Infomercials for the NutriBullet Pro 900 claim that “even the toughest ingredients don’t stand a chance,” but when our colleagues at Consumer Reports put it to a durability test that crushes 7 large ice cubes 45 times, they two instances in which the NutriBullet’s blades cracked or broke off, leading CR to judge the device a “Don’t Buy: Safety Risk.”
CR did not find any evidence of injuries resulting from this particular model, but because the broken blade fragment could be small enough to hide in a blended beverage, it could pose a potential hazard to users.
In response to the CR test results, NutriBullet states that the device is not intended to be used as an ice crusher and should not have been subjected to the ice-crush durability test. According to the company, crushing ice with the NutriBullet Pro 900 without the presence of water or other liquid constituted a misuse of the product.
CR points out that the NutriBullet is listed on Amazon and elsewhere as a blender, and the company itself compares the product to “other blenders” in its owner’s manual.
The magazine had previously included an earlier generation of the NutriBullet in its blender Ratings for several years. That device survived the ice-crushing durability test without trouble.
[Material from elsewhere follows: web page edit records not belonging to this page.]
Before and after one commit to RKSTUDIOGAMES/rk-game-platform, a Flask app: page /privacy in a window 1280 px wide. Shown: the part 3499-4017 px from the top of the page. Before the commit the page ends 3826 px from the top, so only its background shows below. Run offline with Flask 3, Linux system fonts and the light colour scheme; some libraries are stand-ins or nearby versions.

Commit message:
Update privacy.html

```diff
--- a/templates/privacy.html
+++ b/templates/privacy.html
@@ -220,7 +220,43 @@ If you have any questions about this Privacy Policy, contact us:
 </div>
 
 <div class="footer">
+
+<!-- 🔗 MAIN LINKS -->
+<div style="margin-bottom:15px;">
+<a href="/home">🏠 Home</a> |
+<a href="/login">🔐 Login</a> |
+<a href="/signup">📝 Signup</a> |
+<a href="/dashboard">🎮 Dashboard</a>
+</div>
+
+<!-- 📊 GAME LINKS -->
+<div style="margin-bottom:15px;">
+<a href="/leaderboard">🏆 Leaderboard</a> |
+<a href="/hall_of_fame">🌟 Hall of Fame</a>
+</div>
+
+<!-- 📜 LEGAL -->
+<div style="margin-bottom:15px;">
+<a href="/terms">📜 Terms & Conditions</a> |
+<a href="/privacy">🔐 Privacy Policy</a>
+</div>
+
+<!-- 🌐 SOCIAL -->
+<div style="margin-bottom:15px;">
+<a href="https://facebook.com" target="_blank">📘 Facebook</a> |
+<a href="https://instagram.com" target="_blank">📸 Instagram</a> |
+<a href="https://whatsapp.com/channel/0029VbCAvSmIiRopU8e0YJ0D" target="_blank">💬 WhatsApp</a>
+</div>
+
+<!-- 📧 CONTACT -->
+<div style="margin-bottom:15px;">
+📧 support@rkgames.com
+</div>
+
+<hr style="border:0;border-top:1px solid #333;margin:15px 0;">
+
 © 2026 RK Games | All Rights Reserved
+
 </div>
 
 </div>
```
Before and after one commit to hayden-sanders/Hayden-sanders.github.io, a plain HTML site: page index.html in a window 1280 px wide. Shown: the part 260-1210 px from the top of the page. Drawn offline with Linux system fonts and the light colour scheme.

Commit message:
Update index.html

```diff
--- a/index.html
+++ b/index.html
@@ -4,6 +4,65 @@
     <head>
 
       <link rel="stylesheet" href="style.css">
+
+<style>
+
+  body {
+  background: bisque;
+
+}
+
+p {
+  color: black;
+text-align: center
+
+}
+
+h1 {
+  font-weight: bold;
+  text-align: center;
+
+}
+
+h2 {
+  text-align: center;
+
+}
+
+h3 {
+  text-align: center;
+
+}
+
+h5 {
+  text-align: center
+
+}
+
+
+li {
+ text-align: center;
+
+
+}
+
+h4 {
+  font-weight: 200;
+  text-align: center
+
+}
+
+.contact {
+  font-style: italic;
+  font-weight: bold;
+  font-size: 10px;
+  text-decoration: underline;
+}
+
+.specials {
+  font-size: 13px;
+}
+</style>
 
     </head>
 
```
“As for the alleged misuse of the machine to crush ice, nowhere are users given this warning,” writes CR. “We think it’s a conceivable use, and in an FAQ on the NutriBullet website, users are even encouraged to add ice to ‘NutriBlast’ recipes because it ‘will give a slightly thicker consistency and nice chill.’ And though many recipes call for water, there’s no explicit warning against using ice without liquid.”